His wife was diagnosed with hepatitis A about one week later.
“My wife was diagnosed on the 28th,” Gucciardo said.
He is more concerned about her case, saying the health department has still not contacted her.
“She hasn’t received a phone call from the health department yet,” Gucciardo said.
Gucciardo said he called the health department himself Monday to bring attention to her case.
“She’s yellow. She’s having all the symptoms. I’m getting angry. I’m getting frustrated,” Gucciardo said.
They both want to be able to give as much information as they can to help with the investigation. They do not fit the "high risk" criteria for people most at risk for the virus, and worry more people are at risk.
“We don’t fit the standard category of the type of person. I'm not homeless. I’m not an intravenous drug user. My wife is a stay at home mom,” said Gucciardo.
He has tried to determine if he ate contaminated food.
“I can give [the health department] my credit card statements. I can list every place I’ve eaten in the last month, two months, three months … they haven’t asked for anything,” he said.
Renay Rouse, a spokeswoman for the Florida Department of Health in Martin County, assures the community this is under investigation.
"We have our epidemiologist working on it. We have our local, regional and state folks looking at this and working to pinpoint a source,” Rouse said. “At this point, it may be awhile before we figure it out,” said Rouse.
County leaders like Commissioner Ed Ciampi are also waiting for answers.
“If we can find some mapping to know exactly where the cases are, that might be helpful, but I know our health department is working on that,” Ciampi said.
He represents Palm City, where two people died after contracting the virus.
"We have really turned it up now to make sure all of our entities, fire rescue, our sheriff’s office, the hospital and local doctors are really starting to pay attention to this. So, hopefully we’re at the end of the cycle, maybe we’ve peaked, but I wouldn’t be surprised if there’s more cases,” said Ciampi.

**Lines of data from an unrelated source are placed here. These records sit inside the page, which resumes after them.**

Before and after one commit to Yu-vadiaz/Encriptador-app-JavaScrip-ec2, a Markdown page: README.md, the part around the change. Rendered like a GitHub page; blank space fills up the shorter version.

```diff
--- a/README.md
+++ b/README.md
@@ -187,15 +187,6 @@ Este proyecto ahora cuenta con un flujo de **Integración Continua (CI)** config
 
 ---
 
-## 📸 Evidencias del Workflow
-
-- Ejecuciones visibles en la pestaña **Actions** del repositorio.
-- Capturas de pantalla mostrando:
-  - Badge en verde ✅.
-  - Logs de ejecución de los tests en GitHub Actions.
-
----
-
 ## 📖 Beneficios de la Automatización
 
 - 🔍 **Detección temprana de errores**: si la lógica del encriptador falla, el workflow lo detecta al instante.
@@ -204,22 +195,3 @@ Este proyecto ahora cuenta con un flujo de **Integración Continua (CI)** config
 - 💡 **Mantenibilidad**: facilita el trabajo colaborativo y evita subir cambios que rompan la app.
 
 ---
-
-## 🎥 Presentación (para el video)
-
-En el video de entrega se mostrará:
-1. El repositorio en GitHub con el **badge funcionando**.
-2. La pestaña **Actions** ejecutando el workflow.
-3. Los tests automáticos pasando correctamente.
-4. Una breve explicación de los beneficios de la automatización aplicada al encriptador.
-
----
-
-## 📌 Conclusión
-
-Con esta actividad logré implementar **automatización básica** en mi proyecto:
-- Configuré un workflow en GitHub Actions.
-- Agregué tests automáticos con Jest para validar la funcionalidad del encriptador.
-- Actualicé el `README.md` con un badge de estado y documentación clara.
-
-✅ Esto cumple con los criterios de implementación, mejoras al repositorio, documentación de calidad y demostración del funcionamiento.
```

The Martin County Sheriff's Office says it is still on standby, offering assistance if needed in the investigation. Health officials have not requested extra assistance.

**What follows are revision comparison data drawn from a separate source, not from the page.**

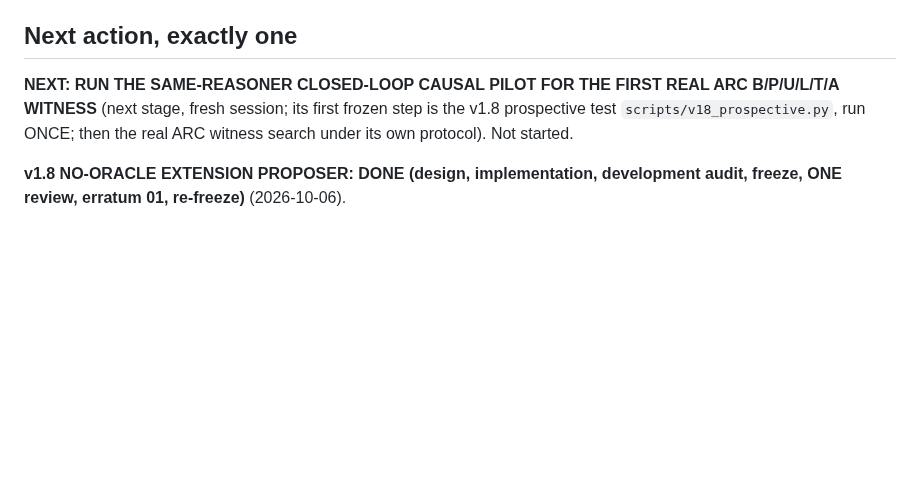
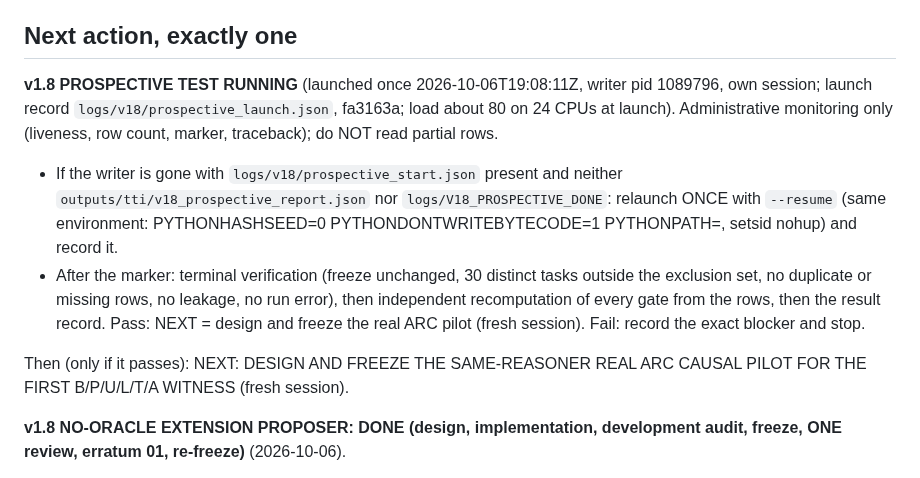
Before and after one commit to ChimdiWalter/Symbolic_Reasoning_LLM_ARC-AGI, a Markdown page: RESUME.md, the part around the change. GitHub-like rendering; blank space fills up the shorter version.

Commit message:
Updating RESUME with the running v1.8 prospective test and its resume rule

```diff
--- a/RESUME.md
+++ b/RESUME.md
@@ -179,10 +179,23 @@ hidden answer may be read to supply one.
 
 ## Next action, exactly one
 
-**NEXT: RUN THE SAME-REASONER CLOSED-LOOP CAUSAL PILOT FOR THE FIRST REAL ARC
-B/P/U/L/T/A WITNESS** (next stage, fresh session; its first frozen step is
-the v1.8 prospective test `scripts/v18_prospective.py`, run ONCE; then the
-real ARC witness search under its own protocol). Not started.
+**v1.8 PROSPECTIVE TEST RUNNING** (launched once 2026-10-06T19:08:11Z,
+writer pid 1089796, own session; launch record `logs/v18/prospective_launch.json`,
+fa3163a; load about 80 on 24 CPUs at launch). Administrative monitoring only
+(liveness, row count, marker, traceback); do NOT read partial rows.
+- If the writer is gone with `logs/v18/prospective_start.json` present and
+  neither `outputs/tti/v18_prospective_report.json` nor
+  `logs/V18_PROSPECTIVE_DONE`: relaunch ONCE with `--resume` (same
+  environment: PYTHONHASHSEED=0 PYTHONDONTWRITEBYTECODE=1 PYTHONPATH=<tti>,
+  setsid nohup) and record it.
+- After the marker: terminal verification (freeze unchanged, 30 distinct
+  tasks outside the exclusion set, no duplicate or missing rows, no leakage,
+  no run error), then independent recomputation of every gate from the rows,
+  then the result record. Pass: NEXT = design and freeze the real ARC pilot
+  (fresh session). Fail: record the exact blocker and stop.
+
+Then (only if it passes): NEXT: DESIGN AND FREEZE THE SAME-REASONER REAL ARC
+CAUSAL PILOT FOR THE FIRST B/P/U/L/T/A WITNESS (fresh session).
 
 **v1.8 NO-ORACLE EXTENSION PROPOSER: DONE (design, implementation,
 development audit, freeze, ONE review, erratum 01, re-freeze)** (2026-10-06).
```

A spokesperson for Cleveland Clinic Martin Health says their offices are getting more calls about hepatitis A. They started working last week to increase vaccine supplies. Right now, they believe they have what they need to accommodate community needs.
To protect yourself from the disease, health officials recommend you:
- Seek medical attention if you experience symptoms.
- Contact a health care provider or doctor with questions or concerns, especially if you any underlying liver conditions.
- Exercise good hygiene, and wash your hands after using the bathroom and before preparing or eating food.
- Get the hepatitis A vaccine.